Change detection outputs:
Start of Block
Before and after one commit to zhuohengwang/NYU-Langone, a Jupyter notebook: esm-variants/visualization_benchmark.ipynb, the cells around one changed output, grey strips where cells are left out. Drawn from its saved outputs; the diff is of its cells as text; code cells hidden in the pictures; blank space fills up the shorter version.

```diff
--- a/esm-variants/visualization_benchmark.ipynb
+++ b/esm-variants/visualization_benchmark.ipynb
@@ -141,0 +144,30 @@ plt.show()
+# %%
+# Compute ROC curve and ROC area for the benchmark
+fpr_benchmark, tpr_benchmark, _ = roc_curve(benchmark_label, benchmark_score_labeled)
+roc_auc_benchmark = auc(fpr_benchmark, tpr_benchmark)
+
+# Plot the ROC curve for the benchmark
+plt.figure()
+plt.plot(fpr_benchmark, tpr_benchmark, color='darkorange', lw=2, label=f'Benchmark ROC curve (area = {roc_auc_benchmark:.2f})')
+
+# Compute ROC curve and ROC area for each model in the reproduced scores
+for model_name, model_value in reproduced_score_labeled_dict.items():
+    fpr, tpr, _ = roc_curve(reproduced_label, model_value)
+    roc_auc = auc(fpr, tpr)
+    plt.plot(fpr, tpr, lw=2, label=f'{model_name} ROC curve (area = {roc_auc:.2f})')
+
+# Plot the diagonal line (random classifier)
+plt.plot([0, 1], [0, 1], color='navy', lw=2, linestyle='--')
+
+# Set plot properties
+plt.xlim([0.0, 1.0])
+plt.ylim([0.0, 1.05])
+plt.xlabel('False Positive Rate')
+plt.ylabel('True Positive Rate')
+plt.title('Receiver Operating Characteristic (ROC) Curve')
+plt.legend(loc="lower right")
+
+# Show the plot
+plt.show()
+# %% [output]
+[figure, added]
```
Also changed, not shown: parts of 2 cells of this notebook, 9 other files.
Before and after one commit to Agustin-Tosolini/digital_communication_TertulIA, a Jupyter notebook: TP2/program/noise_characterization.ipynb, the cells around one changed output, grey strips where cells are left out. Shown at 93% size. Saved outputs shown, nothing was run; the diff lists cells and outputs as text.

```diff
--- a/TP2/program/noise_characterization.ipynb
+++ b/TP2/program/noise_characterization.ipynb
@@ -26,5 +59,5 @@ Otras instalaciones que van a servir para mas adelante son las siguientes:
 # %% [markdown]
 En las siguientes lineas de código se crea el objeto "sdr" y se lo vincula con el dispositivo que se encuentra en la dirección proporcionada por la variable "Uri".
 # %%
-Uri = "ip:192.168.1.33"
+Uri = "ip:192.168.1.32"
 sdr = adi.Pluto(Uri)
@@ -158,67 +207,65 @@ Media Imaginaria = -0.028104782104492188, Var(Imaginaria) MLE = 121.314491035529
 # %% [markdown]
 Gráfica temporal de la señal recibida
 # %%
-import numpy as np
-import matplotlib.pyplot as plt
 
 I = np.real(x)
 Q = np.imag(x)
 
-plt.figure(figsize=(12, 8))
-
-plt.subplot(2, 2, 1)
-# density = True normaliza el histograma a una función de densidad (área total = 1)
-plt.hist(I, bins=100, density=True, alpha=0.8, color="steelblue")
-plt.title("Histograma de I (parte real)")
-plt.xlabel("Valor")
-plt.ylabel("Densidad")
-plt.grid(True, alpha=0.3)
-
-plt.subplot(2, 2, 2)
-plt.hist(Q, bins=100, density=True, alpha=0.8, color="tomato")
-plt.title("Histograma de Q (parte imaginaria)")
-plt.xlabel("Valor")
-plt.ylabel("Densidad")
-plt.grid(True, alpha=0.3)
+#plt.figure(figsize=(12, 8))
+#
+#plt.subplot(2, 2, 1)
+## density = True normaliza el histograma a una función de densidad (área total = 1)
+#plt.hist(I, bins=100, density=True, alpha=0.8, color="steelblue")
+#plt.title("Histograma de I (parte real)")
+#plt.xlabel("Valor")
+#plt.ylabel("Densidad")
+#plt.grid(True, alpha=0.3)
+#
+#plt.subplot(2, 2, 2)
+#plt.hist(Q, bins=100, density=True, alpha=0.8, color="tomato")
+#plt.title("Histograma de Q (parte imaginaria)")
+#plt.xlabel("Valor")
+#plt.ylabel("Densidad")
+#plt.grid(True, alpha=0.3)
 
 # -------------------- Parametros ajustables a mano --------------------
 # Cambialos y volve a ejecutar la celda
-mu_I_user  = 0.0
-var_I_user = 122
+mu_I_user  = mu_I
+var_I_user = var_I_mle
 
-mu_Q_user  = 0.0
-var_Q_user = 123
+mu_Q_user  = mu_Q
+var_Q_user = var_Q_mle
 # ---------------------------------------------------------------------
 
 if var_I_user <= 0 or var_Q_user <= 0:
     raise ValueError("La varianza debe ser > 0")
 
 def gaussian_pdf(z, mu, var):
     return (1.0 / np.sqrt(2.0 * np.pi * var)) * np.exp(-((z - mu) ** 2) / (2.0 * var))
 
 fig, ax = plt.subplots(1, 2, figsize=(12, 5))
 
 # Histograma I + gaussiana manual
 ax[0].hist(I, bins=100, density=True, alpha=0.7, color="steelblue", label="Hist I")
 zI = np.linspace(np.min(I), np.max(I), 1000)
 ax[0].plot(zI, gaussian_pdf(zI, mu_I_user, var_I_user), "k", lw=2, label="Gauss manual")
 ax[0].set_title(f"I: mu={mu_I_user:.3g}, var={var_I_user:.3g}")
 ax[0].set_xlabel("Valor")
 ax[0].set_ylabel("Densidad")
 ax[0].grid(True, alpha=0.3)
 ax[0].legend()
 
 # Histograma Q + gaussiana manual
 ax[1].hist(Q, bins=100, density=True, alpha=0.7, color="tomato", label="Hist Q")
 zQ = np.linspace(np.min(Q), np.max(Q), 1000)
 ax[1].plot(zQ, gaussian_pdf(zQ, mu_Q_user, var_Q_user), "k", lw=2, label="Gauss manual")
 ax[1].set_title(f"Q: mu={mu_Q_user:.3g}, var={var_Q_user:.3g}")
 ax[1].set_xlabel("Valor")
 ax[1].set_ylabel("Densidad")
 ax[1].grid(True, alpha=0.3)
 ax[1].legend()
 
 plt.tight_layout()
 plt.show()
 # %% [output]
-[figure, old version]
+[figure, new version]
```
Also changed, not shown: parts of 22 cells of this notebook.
End of Block
◆ Task statement:
Pick out the lines above containing the word "this", then copy them.

◆ Answer section:
Also changed, not shown: parts of 2 cells of this notebook, 9 other files.
Also changed, not shown: parts of 22 cells of this notebook.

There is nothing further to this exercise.